• Normal game shooting dress
• Dark shirt, no bright colours
• Wellington boots or hiking boots with gaiters
• Grouse marker (optional)
• Thumbstick or walking stick – to aid walking and to mark position of flanking line
• Grouse sticks (provided by the estate usually)
• Correctly fitting gun and slip
• Shooting glasses – essential safety kit on a grouse moor
• Mosquito repellent or net
• Hellfire 30 gram 6 shot
• 50 brace day – Keeper tip £40 plus if you personally have had a good day
• Loader – payment (not a tip) £70 plus
Butts can be constructed from stone, timber, peat or they can just be timber fences or stands. Most have a peat capping for placing your sticks in (sometimes a degree of improvisation is required). Timber butts often have brackets to accept the grouse sticks. You must still check that they are set safely in this case.Butts can be set at chest level deep or be totally above ground or somewhere in between
Setting sticks – your responsibility, not loaders or instructors.
Sticks only work when you are shooting from the position you were in when you set the sticks – stay at the front of the butt when shooting behind. Acknowledge neighbouring guns on arrival at the butt – the drive is live when all guns are in their butts – check that the pickers up are in position before you start shooting out of the back.
At the sounding of the first horn, stop shooting in front, you can only shoot out of the back of the butts behind the line – acknowledge that you have heard the horn to your neighbours by waving your gun in the air. Stop shooting before the horn is sounded if you can see the beating line and think that they may be within range. At the sounding of the second horn the drive is over.
If you are in butts 1, 2, 8 or 9, acknowledge to the flanking line that you know where they are and set your sticks accordingly. You must be aware at all times where the flanking line is, they will almost certainly move during the drive, possibly in front of the 2 end butts.

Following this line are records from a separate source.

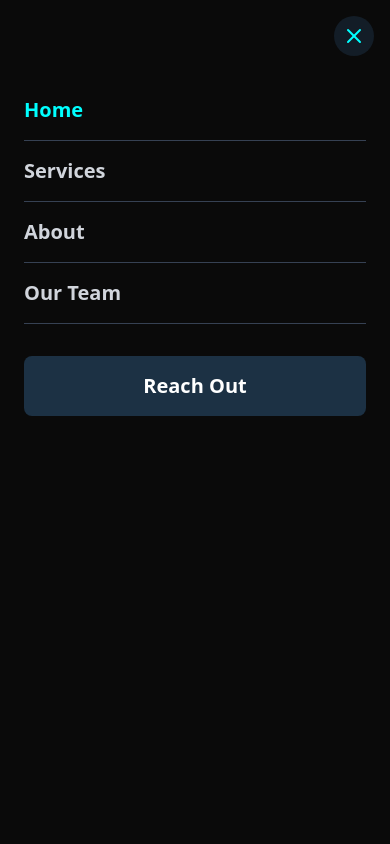
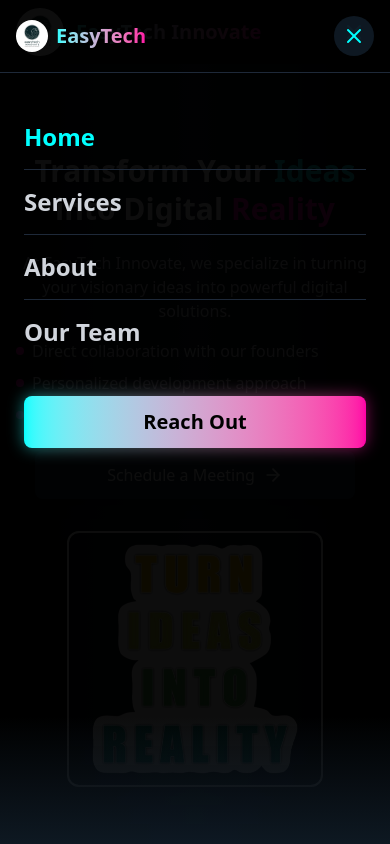
Before and after one commit to abhishekkumar-githb/EasyTech-Innovate, a React (Vite) app: page / in a window 390 px wide. Both pictures are taken after a click on the button 354 px from the left and 32 px from the top of the page. Shown: the top 844 px of the page. Built offline with nearby package versions, Linux system fonts and the light colour scheme.

Commit message:
fix: mobile view and added logo

```diff
--- a/src/components/Navbar/Navbar.jsx
+++ b/src/components/Navbar/Navbar.jsx
@@ -1,8 +1,7 @@
-/* eslint-disable no-unused-vars */
-/* eslint-disable react/prop-types */
 import { useState, useEffect } from "react";
 import { Link, NavLink, useLocation } from "react-router-dom";
 import { X } from "lucide-react";
+import Logo from "../../assets/Logo.jpeg";
 
 function Navbar({ scrollToFeatures }) {
   const [isMobileMenuOpen, setIsMobileMenuOpen] = useState(false);
@@ -21,19 +20,18 @@ function Navbar({ scrollToFeatures }) {
     };
   }, []);
 
-  // Close mobile menu when route changes
   useEffect(() => {
     closeMobileMenu();
   }, [location]);
 
   const toggleMobileMenu = () => {
     setIsMobileMenuOpen(!isMobileMenuOpen);
-    document.body.style.overflow = !isMobileMenuOpen ? 'hidden' : 'unset';
+    document.body.style.overflow = !isMobileMenuOpen ? "hidden" : "unset";
   };
 
   const closeMobileMenu = () => {
     setIsMobileMenuOpen(false);
-    document.body.style.overflow = 'unset';
+    document.body.style.overflow = "unset";
   };
 
   const navItems = [
@@ -45,32 +43,21 @@ function Navbar({ scrollToFeatures }) {
 
   return (
     <>
-      <nav
-        className={`
-          fixed top-0 left-0 right-0 z-50 transition-all duration-300
-          ${isScrolled ? "bg-[#0A0A0A]" : "bg-[#0A0A0A]"}
-          md:${isScrolled
-            ? "bg-[#0A0A0A]/90 backdrop-blur-md shadow-lg"
-            : "bg-gradient-to-r from-[#0A0A0A] via-[#1C3144]/50 to-[#0A0A0A]"}
-        `}
-      >
+      <nav className="fixed top-0 left-0 right-0 z-50 bg-[#0A0A0A]">
         <div className="max-w-7xl mx-auto px-4 sm:px-6 lg:px-8">
           <div className="flex items-center justify-between h-16 sm:h-20">
-            {/* Logo */}
+            {/* Desktop Logo */}
             <Link
               to="/"
-              className="flex items-center transform transition-transform duration-300 hover:scale-105"
+              className="flex items-center space-x-3"
               onClick={closeMobileMenu}
             >
-              <span
-                className={`
-                  text-2xl sm:text-3xl md:text-4xl font-bold text-transparent bg-clip-text
-                  ${isScrolled
-                    ? "bg-gradient-to-r from-[#00FFFF] to-[#FF00A6]"
-                    : "bg-gradient-to-r from-[#00FFFF] to-[#FF00A6] hover:from-[#FF00A6] hover:to-[#00FFFF] transition-all duration-500"
-                  }
-                `}
-              >
+              <img
+                src={Logo}
+                alt="EasyTech Logo"
+                className="h-12 w-12 sm:h-14 sm:w-14 rounded-full" // Increased logo size
+              />
+              <span className="text-xl sm:text-2xl md:text-3xl font-bold text-transparent bg-clip-text bg-gradient-to-r from-[#00FFFF] to-[#FF00A6]">
                 EasyTech Innovate
               </span>
             </Link>
@@ -81,19 +68,20 @@ function Navbar({ scrollToFeatures }) {
                 <NavLink
                   key={item.name}
                   to={item.to}
-                  className={({ isActive }) => `
-                    text-lg font-semibold transition-colors duration-300 group relative
-                    ${isActive ? 'text-[#00FFFF]' : 'text-gray-300 hover:text-[#00FFFF]'}
-                  `}
+                  className={({ isActive }) =>
+                    `text-lg font-semibold ${
+                      isActive
+                        ? "text-[#00FFFF]"
+                        : "text-gray-300 hover:text-[#00FFFF]"
+                    }`
+                  }
                 >
                   {item.name}
-                  <span className="absolute bottom-0 left-0 w-0 h-0.5 bg-[#FF00A6] transition-all duration-300 group-hover:w-full"></span>
                 </NavLink>
               ))}
-
               <Link
                 to="/ConnectWithUs"
-                className="px-6 py-3 text-lg font-semibold bg-[#1C3144] text-white rounded-lg hover:bg-[#00FFFF] hover:text-black transition-all duration-300 transform hover:scale-105 hover:shadow-lg"
+                className="px-6 py-3 text-lg font-semibold bg-gradient-to-r from-[#00FFFF] to-[#FF00A6] text-black rounded-lg hover:opacity-90 transition-all"
               >
                 Reach Out
               </Link>
@@ -102,23 +90,10 @@ function Navbar({ scrollToFeatures }) {
             {/* Mobile Menu Button */}
             <button
               onClick={toggleMobileMenu}
-              className="md:hidden p-2 rounded-lg text-[#00FFFF] hover:bg-[#1C3144]/30 transition-all duration-300"
-              aria-label="Toggle mobile menu"
+              className="md:hidden p-2 text-[#00FFFF]"
             >
               {isMobileMenuOpen ? (
-                <svg
-                  className="w-6 h-6"
-                  fill="none"
-                  stroke="currentColor"
-                  viewBox="0 0 24 24"
-                >
-                  <path
-                    strokeLinecap="round"
-                    strokeLinejoin="round"
-                    strokeWidth="2"
-                    d="M6 18L18 6M6 6l12 12"
-                  />
-                </svg>
+                <X className="w-6 h-6" />
               ) : (
                 <svg
                   className="w-6 h-6"
@@ -141,47 +116,79 @@ function Navbar({ scrollToFeatures }) {
         {/* Mobile Menu */}
         <div
           className={`
-            fixed inset-0 z-50 bg-[#0A0A0A]
-            transform transition-all duration-300 ease-in-out
-            ${isMobileMenuOpen ? 'translate-x-0 opacity-100' : 'translate-x-full opacity-0'}
-            md:hidden
+            fixed inset-0 bg-black/95 md:hidden
+            transform transition-transform duration-300 ease-in-out
+            ${isMobileMenuOpen ? "translate-x-0" : "translate-x-full"}
           `}
         >
-          {/* Close Button */}
+          <div className="flex flex-col h-full relative">
+            {/* Mobile Header with Logo and Close Button */}
+            <div className="flex items-center justify-between p-4 border-b border-gray-800">
+              <Link
+                to="/"
+                className="flex items-center space-x-2"
+                onClick={closeMobileMenu}
+              >
+                <img
+                  src={Logo}
+                  alt="EasyTech Logo"
+                  className="h-8 w-8 rounded-full"
+                />
+                <span className="text-xl font-bold text-transparent bg-clip-text bg-gradient-to-r from-[#00FFFF] to-[#FF00A6]">
+                  EasyTech
+                </span>
+              </Link>
               <button
                 onClick={closeMobileMenu}
-            className="absolute top-4 right-4 p-2 rounded-full bg-[#1C3144]/50 text-[#00FFFF] hover:bg-[#1C3144] transition-all duration-300 transform hover:scale-110"
-            aria-label="Close menu"
+                className="p-2 rounded-full bg-[#1C3144]/50 text-[#00FFFF] hover:bg-[#1C3144] transition-all duration-300"
               >
-            <X size={24} />
+                <X className="w-6 h-6" />
               </button>
+            </div>
 
-          <div className="flex flex-col h-full pt-20 px-6">
-            {navItems.map((item) => (
+            {/* Menu Items */}
+            <div className="flex flex-col pt-8 px-6">
+              {navItems.map((item, index) => (
                 <NavLink
                   key={item.name}
                   to={item.to}
                   onClick={closeMobileMenu}
-                className={({ isActive }) => `
-                  py-4 text-xl font-semibold border-b border-gray-700
-                  ${isActive ? 'text-[#00FFFF]' : 'text-gray-300'}
-                  transition-colors duration-300 hover:text-[#00FFFF]
-                `}
+                  className={({ isActive }) =>
+                    `relative text-2xl font-semibold py-4
+                    ${isActive ? "text-[#00FFFF]" : "text-gray-300"}
+                    transition-all duration-300 hover:text-[#00FFFF]
+                    ${
+                      index !== navItems.length - 1
+                        ? "border-b border-gray-800"
+                        : ""
+                    }
+                    group`
+                  }
                 >
+                  <span className="relative inline-block">
                     {item.name}
+                    <span className="absolute -bottom-1 left-0 w-0 h-0.5 bg-[#00FFFF] transition-all duration-300 group-hover:w-full"></span>
+                  </span>
                 </NavLink>
               ))}
+
               <Link
                 to="/ConnectWithUs"
                 onClick={closeMobileMenu}
-              className="mt-8 px-6 py-4 text-xl font-semibold bg-[#1C3144] text-white rounded-lg hover:bg-[#00FFFF] hover:text-black text-center transition-all duration-300"
+                className="mt-8 relative group"
               >
+                <span className="absolute inset-0 bg-gradient-to-r from-[#00FFFF] to-[#FF00A6] rounded-lg blur opacity-50 group-hover:opacity-75 transition-opacity"></span>
+                <span className="relative block px-8 py-3 text-xl font-semibold bg-gradient-to-r from-[#00FFFF] to-[#FF00A6] rounded-lg text-black text-center">
                   Reach Out
+                </span>
               </Link>
+            </div>
+
+            {/* Bottom Gradient */}
+            <div className="absolute bottom-0 left-0 right-0 h-32 bg-gradient-to-t from-[#1C3144] to-transparent pointer-events-none opacity-50"></div>
           </div>
         </div>
       </nav>
-
       <div className="h-16 sm:h-20"></div>
     </>
   );
```
Lines whose indentation alone changed are shown as unchanged.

Positioning a thumbstick inside your grouse sticks is a quick way of marking their position. If it is safe, you may shoot behind the flanking line, if in any doubt, do not shoot.
Mark your birds – use a grouse marker or another method using cartridge cases indicating angle and distance from the butt. This will help the pickers up enormously – grouse are hard to pick in the heather. Assist them if you can.
Grouse will fly as singletons or as packs. Generally they will keep low following the contours of the ground. It is perfectly acceptable to shoot a bird a foot above the heather. Depending upon the topography of the grouse butt line, you will often be shooting birds against a background of heather or even below your feet, especially out of the back. On some drives, grouse will be driven high over the butts – partridge type shots but quicker. Occasionally birds will fly the wrong way through the line if disturbed by pickers up. Be especially aware of safety when shooting these birds as your sticks will not be set up correctly for them.
Do not shoot black game (grey hen). They are protected and the estate will normally levy a fine. They tend to have a slower wingbeat.
Keep still – grouse in November have learnt where the butts are. Any movement and they will turn away very quickly.
Shoot early. You should be engaging the bird at about 60 yards from a low barrel position.40% of grouse are shot out of the back of the butt. Good footwork is essential to get on these birds quickly. Keep to the front of the butt. Do not take your eyes off the bird but watch it through the line and then attack the grouse and shoot instinctively as the gun locks into your shoulder.
Gun mount – smooth and accurate, leading with the front hand ensure the gun hits your cheek first and bend from the hips to ensure the gun locks into the shoulder pocket correctly.
Pick a bird from the pack and commit to it. Watch it fall before moving on to the next bird. Ideally with a pack, shoot two out in front and another two out of the back!